What is needed is an exact copy of the entries, with the pictures excluded.

§ Records shown

⁂

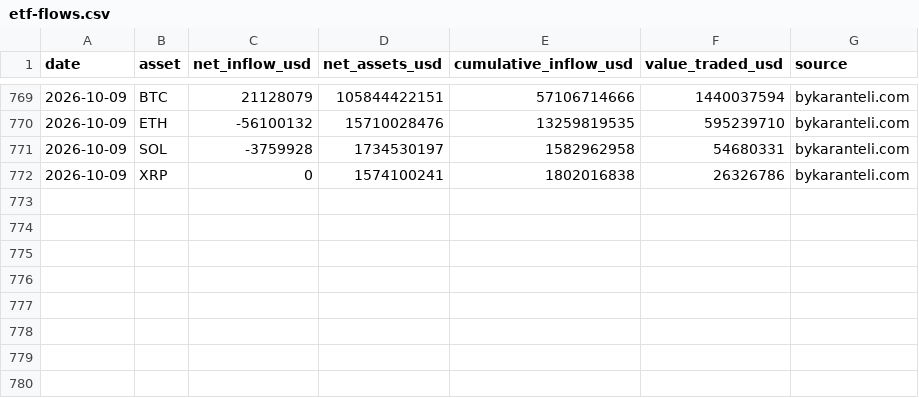
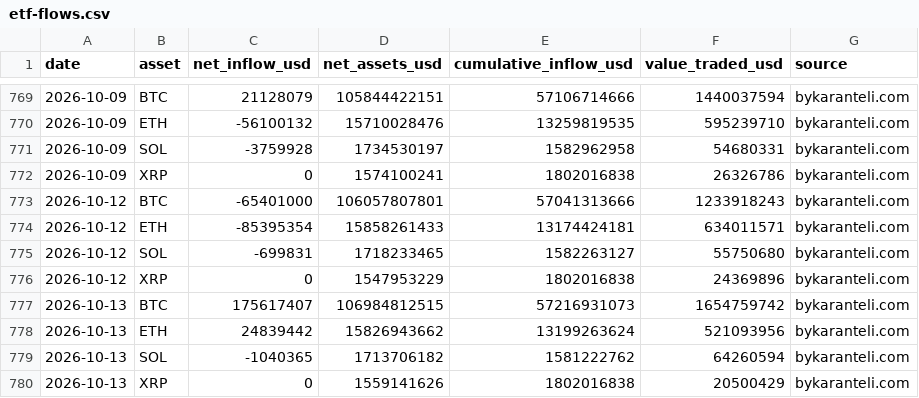
Before and after one commit to OmarElkadi2020/Omar, a CSV file: research/crypto_trend_classifier/data/bykaranteli/etf-flows.csv, drawn as a sheet; only a part is shown, gaps mark what is left out.

```diff
--- a/research/crypto_trend_classifier/data/bykaranteli/etf-flows.csv
+++ b/research/crypto_trend_classifier/data/bykaranteli/etf-flows.csv
@@ -772 +772,9 @@ date,asset,net_inflow_usd,net_assets_usd,cumulative_inflow_usd,value_traded_usd,
 2026-10-09,XRP,0,1574100241,1802016838,26326786,bykaranteli.com
+2026-10-12,BTC,-65401000,106057807801,57041313666,1233918243,bykaranteli.com
+2026-10-12,ETH,-85395354,15858261433,13174424181,634011571,bykaranteli.com
+2026-10-12,SOL,-699831,1718233465,1582263127,55750680,bykaranteli.com
+2026-10-12,XRP,0,1547953229,1802016838,24369896,bykaranteli.com
+2026-10-13,BTC,175617407,106984812515,57216931073,1654759742,bykaranteli.com
+2026-10-13,ETH,24839442,15826943662,13199263624,521093956,bykaranteli.com
+2026-10-13,SOL,-1040365,1713706182,1581222762,64260594,bykaranteli.com
+2026-10-13,XRP,0,1559141626,1802016838,20500429,bykaranteli.com
```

⁂

§ Your response
Before and after one commit to OmarElkadi2020/Omar, a CSV file: research/crypto_trend_classifier/data/bykaranteli/etf-flows.csv, drawn as a sheet; only a part is shown, gaps mark what is left out.

```diff
--- a/research/crypto_trend_classifier/data/bykaranteli/etf-flows.csv
+++ b/research/crypto_trend_classifier/data/bykaranteli/etf-flows.csv
@@ -772 +772,9 @@ date,asset,net_inflow_usd,net_assets_usd,cumulative_inflow_usd,value_traded_usd,
 2026-10-09,XRP,0,1574100241,1802016838,26326786,bykaranteli.com
+2026-10-12,BTC,-65401000,106057807801,57041313666,1233918243,bykaranteli.com
+2026-10-12,ETH,-85395354,15858261433,13174424181,634011571,bykaranteli.com
+2026-10-12,SOL,-699831,1718233465,1582263127,55750680,bykaranteli.com
+2026-10-12,XRP,0,1547953229,1802016838,24369896,bykaranteli.com
+2026-10-13,BTC,175617407,106984812515,57216931073,1654759742,bykaranteli.com
+2026-10-13,ETH,24839442,15826943662,13199263624,521093956,bykaranteli.com
+2026-10-13,SOL,-1040365,1713706182,1581222762,64260594,bykaranteli.com
+2026-10-13,XRP,0,1559141626,1802016838,20500429,bykaranteli.com
```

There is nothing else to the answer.